Full disclosure: I wasn’t going to do this until March 1st, but I found myself sitting in my office on Monday afternoon (February 26th), wondering: why not do this now?

With that thought, I have deactivated my Facebook, Tumblr, and Instagram accounts that particular afternoon. It just hit me – why do I need to be on all of these things? To be on a device with all of my relatives, former friends and classmates – so they can, to some extent, watch over me and judge me. It began to feel more and more like some sort of grandiose psychological experiment. Therefore, why is this important to ME?

I enjoy Twitter. I enjoy blogging. These things will remain around in my social media life. I don’t intend to stop blogging unless God has other plans for me he’s yet to tell me about, and that will ultimately happen one day – because that day hits all of us.

The idea really began to percolate in my brain this past weekend. There was a story in the news out of South Florida about a “town hall” CNN had staged in light of the school shooting that killed 17 in Broward County. One of the students claimed elements of the show were essentially rigged, and I publicly posted on Facebook (based on some of my own media dealings) that this was probably true.

Most people liked what I had said – but what I thought was weird was who had objected to my observations directly. One was a classmate who only chats with me to disagree.

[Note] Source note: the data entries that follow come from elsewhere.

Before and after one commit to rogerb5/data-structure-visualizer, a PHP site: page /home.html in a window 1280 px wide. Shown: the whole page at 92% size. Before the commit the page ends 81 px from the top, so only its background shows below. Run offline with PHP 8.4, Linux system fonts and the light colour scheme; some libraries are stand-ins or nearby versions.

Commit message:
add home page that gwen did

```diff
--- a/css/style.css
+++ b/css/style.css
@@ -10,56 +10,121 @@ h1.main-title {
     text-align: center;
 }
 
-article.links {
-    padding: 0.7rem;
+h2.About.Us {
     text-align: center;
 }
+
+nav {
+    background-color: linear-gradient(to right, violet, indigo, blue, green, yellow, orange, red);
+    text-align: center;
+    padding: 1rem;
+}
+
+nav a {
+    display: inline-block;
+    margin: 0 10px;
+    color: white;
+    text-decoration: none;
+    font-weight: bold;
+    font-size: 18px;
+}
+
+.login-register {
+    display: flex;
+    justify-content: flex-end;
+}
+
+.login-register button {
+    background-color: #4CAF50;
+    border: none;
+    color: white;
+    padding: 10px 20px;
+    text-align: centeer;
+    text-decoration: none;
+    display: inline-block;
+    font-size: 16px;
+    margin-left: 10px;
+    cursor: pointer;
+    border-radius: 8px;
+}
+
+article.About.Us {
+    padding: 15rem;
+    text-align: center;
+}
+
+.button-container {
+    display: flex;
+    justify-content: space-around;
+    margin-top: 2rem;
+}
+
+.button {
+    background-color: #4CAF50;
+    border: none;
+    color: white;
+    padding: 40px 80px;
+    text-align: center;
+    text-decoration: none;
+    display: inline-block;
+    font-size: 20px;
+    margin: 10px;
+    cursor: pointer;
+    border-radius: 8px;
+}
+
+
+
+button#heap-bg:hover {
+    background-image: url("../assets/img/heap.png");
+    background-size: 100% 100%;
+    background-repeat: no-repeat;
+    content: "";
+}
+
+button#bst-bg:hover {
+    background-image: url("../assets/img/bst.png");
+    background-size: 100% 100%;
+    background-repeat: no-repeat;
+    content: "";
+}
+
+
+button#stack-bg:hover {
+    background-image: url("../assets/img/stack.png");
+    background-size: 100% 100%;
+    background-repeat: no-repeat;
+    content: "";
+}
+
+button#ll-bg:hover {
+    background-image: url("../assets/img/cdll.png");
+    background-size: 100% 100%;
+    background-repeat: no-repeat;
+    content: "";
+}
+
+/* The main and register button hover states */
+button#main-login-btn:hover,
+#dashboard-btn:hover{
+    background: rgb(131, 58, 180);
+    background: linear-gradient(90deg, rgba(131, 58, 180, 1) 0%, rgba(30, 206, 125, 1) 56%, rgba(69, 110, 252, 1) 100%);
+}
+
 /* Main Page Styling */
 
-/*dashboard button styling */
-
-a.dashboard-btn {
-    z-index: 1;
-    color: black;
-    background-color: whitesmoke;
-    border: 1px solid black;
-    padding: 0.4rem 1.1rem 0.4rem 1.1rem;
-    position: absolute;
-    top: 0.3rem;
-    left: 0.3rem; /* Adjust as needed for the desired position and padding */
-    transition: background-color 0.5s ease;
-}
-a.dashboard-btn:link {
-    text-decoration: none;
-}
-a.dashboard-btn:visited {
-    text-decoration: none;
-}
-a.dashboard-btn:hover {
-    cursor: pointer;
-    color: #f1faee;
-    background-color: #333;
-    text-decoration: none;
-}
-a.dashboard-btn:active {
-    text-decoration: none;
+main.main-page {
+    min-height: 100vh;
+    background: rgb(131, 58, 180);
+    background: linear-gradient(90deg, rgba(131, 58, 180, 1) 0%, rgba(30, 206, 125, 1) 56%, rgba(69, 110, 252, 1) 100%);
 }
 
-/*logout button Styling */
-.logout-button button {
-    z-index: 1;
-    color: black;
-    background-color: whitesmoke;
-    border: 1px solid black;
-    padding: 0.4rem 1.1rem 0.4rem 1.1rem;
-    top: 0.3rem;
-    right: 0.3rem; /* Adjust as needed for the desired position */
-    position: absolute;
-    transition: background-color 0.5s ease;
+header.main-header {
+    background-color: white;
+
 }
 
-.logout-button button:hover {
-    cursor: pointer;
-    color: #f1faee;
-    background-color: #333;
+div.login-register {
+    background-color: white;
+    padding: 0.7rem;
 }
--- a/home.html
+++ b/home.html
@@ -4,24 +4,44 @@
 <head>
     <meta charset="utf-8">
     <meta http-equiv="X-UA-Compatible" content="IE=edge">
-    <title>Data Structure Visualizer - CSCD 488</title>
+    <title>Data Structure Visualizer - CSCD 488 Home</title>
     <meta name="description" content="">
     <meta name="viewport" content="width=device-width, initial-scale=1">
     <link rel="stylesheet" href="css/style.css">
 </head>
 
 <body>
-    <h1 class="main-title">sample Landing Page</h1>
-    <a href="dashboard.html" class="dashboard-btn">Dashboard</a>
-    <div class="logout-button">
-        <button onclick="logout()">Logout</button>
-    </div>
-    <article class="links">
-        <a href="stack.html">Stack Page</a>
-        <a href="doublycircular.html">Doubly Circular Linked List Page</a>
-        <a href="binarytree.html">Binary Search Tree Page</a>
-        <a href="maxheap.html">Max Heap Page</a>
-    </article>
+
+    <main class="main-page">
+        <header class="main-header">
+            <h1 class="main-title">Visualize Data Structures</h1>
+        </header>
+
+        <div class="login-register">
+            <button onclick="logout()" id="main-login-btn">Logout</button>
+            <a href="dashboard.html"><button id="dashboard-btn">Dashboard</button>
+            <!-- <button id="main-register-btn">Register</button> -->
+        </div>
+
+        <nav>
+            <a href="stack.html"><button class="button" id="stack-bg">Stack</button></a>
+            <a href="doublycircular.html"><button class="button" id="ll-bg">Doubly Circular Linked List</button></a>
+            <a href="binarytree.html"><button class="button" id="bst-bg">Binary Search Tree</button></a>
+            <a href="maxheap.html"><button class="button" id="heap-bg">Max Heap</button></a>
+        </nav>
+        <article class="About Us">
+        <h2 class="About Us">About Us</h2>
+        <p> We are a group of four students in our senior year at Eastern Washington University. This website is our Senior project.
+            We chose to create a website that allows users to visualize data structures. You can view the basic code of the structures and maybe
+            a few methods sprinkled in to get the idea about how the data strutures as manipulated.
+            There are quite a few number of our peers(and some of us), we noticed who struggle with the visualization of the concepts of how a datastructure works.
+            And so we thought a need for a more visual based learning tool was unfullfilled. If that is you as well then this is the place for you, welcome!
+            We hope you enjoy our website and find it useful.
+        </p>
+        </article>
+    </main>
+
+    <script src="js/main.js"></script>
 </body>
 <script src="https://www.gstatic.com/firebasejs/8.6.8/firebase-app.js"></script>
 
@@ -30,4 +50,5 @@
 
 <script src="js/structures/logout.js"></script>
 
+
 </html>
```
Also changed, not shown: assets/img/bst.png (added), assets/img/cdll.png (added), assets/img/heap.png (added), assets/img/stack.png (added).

The other was someone who was a friend of one of my high school friends who I don’t believe I’ve ever met, reminding me when I pointed out that when the Pinellas Park High School shooting occurred in 1988 we didn’t blame President Reagan – he reminded me that Reagan himself survived an assassination attempt in 1981.

It was a valid point, and I conceded as such. But when people go way out of what you perceive as “their way” (again – my perception, not theirs) to argue with you, what does that say about the arguments, and thus, about us?

Hence this experiment. Facebook makes me feel most times like I’m in a padded room, wearing a straight jacket I can’t get out of. Those who want to reconnect with me will find the way to do it. I’ll lose some of the connections I’ve made and enjoyed, sure – there’s a sort of social media Darwinism that will take place, I suppose. But why not give it a try? I might actually feel a little better about life, and how is that bad if that’s what winds up happening?

I’ll probably get back to this in the days ahead. Bear with me.